***** The input

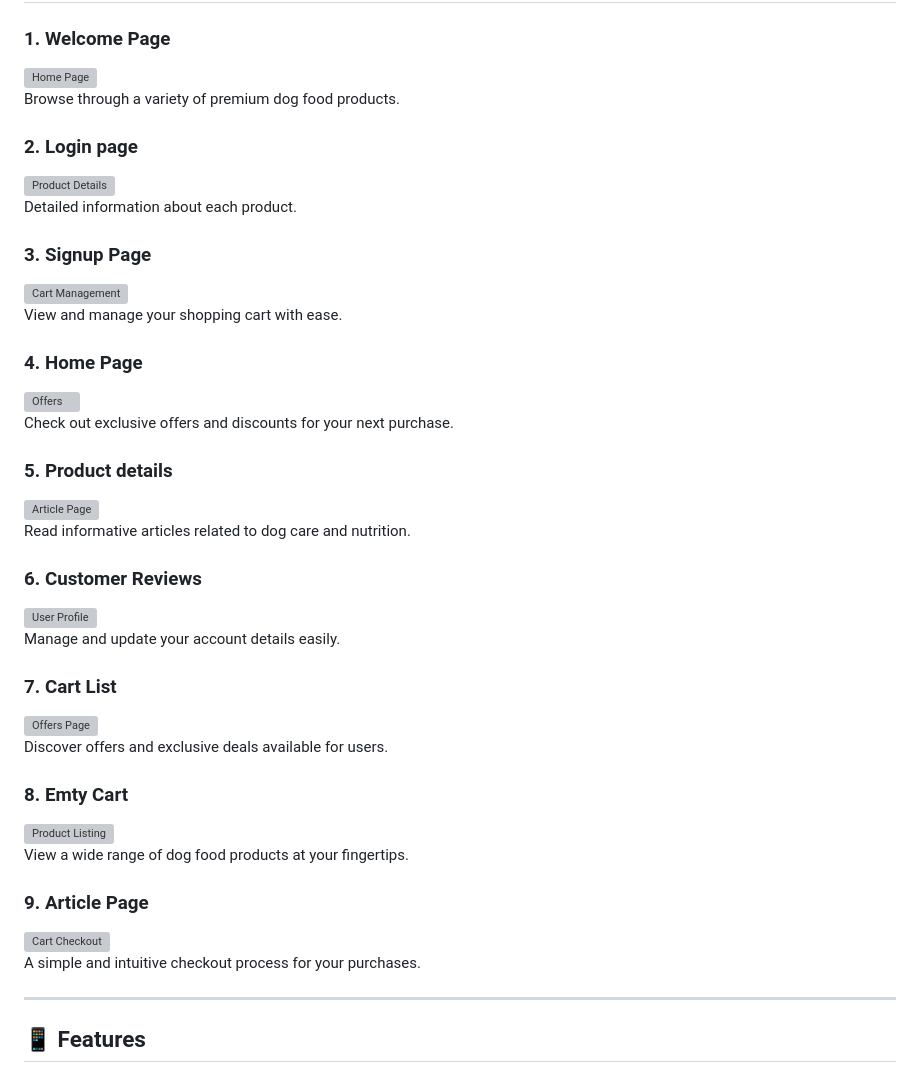
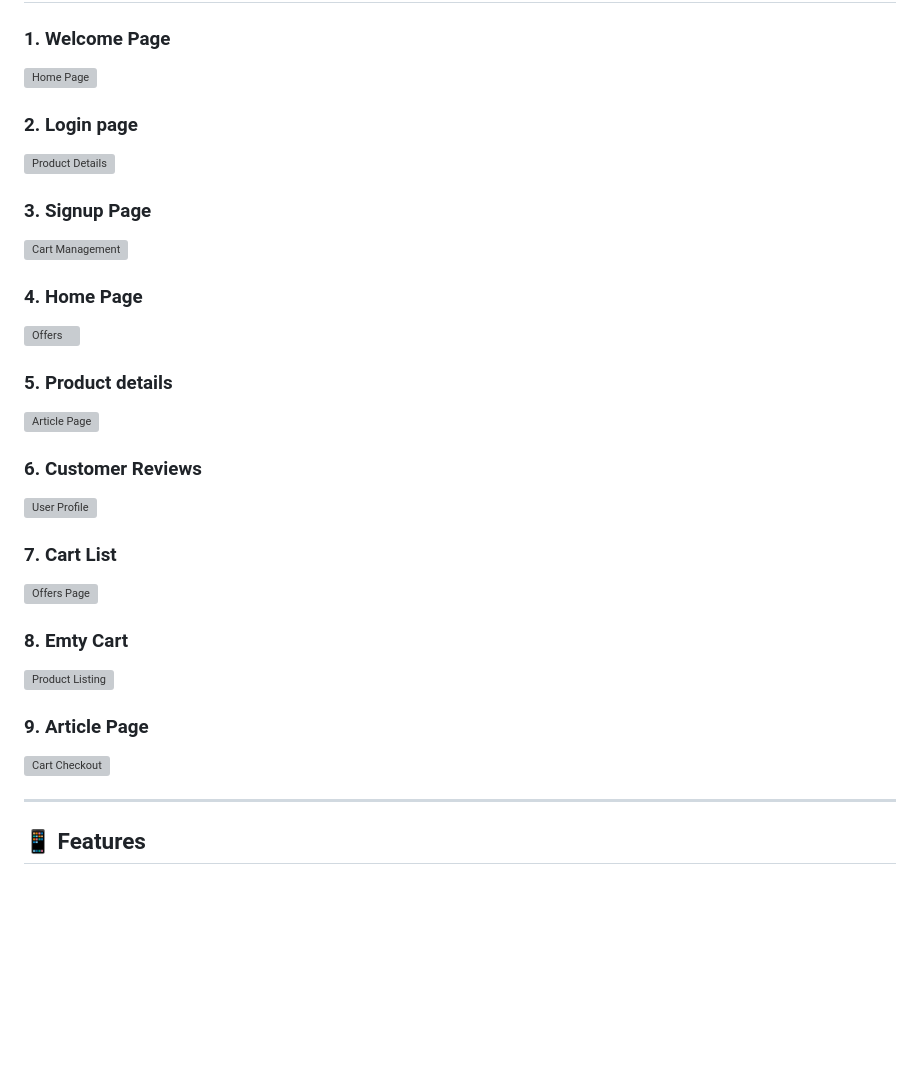
Before and after one commit to Amanmanthira/Dog-Food-Shopping-App-Using-React-Native-Nodejs, a Markdown page: README.md, the part around the change. Rendered like a GitHub page; blank space fills up the shorter version; grey boxes are pictures that could not be loaded.

```diff
--- a/README.md
+++ b/README.md
@@ -7,39 +7,30 @@ Welcome to **DogApp**, a mobile app designed to make shopping for your dog’s f
 
 ### 1. **Welcome Page**
 ![Home Page](https://github.com/Amanmanthira/DogApp/blob/46ca55bef0b662acd3a7620cf4e4fcb031e71075/Picture1.jpg)
-Browse through a variety of premium dog food products.
 
 ### 2. **Login page**
 ![Product Details](https://github.com/Amanmanthira/DogApp/blob/46ca55bef0b662acd3a7620cf4e4fcb031e71075/Picture2.jpg)
-Detailed information about each product.
 
 ### 3. **Signup Page**
 ![Cart Management](https://github.com/Amanmanthira/DogApp/blob/46ca55bef0b662acd3a7620cf4e4fcb031e71075/Picture3.jpg)
-View and manage your shopping cart with ease.
 
 ### 4. **Home Page**
 ![Offers](https://raw.githubusercontent.com/Amanmanthira/DogApp/46ca55bef0b662acd3a7620cf4e4fcb031e71075/Picture4.gif)
-Check out exclusive offers and discounts for your next purchase.
 
 ### 5. **Product details**
 ![Article Page](https://github.com/Amanmanthira/DogApp/blob/46ca55bef0b662acd3a7620cf4e4fcb031e71075/Picture5.png)
-Read informative articles related to dog care and nutrition.
 
 ### 6. **Customer Reviews**
 ![User Profile](https://github.com/Amanmanthira/DogApp/blob/46ca55bef0b662acd3a7620cf4e4fcb031e71075/Picture6.png)
-Manage and update your account details easily.
 
 ### 7. **Cart List**
 ![Offers Page](https://github.com/Amanmanthira/DogApp/blob/46ca55bef0b662acd3a7620cf4e4fcb031e71075/Picture7.jpg)
-Discover offers and exclusive deals available for users.
 
 ### 8. **Emty Cart**
 ![Product Listing](https://github.com/Amanmanthira/DogApp/blob/46ca55bef0b662acd3a7620cf4e4fcb031e71075/Picture8.jpg)
-View a wide range of dog food products at your fingertips.
 
 ### 9. **Article Page**
 ![Cart Checkout](https://github.com/Amanmanthira/DogApp/blob/46ca55bef0b662acd3a7620cf4e4fcb031e71075/Picture9.jpg)
-A simple and intuitive checkout process for your purchases.
 
 ---
 ## 📱 Features
```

**********

* _Work instructions_: Pull out all lines from the listing that contain the string "your".

* _Exercise response_:
@@ -7,39 +7,30 @@ Welcome to **DogApp**, a mobile app designed to make shopping for your dog’s f
-View and manage your shopping cart with ease.
-Check out exclusive offers and discounts for your next purchase.
-Manage and update your account details easily.
-View a wide range of dog food products at your fingertips.
-A simple and intuitive checkout process for your purchases.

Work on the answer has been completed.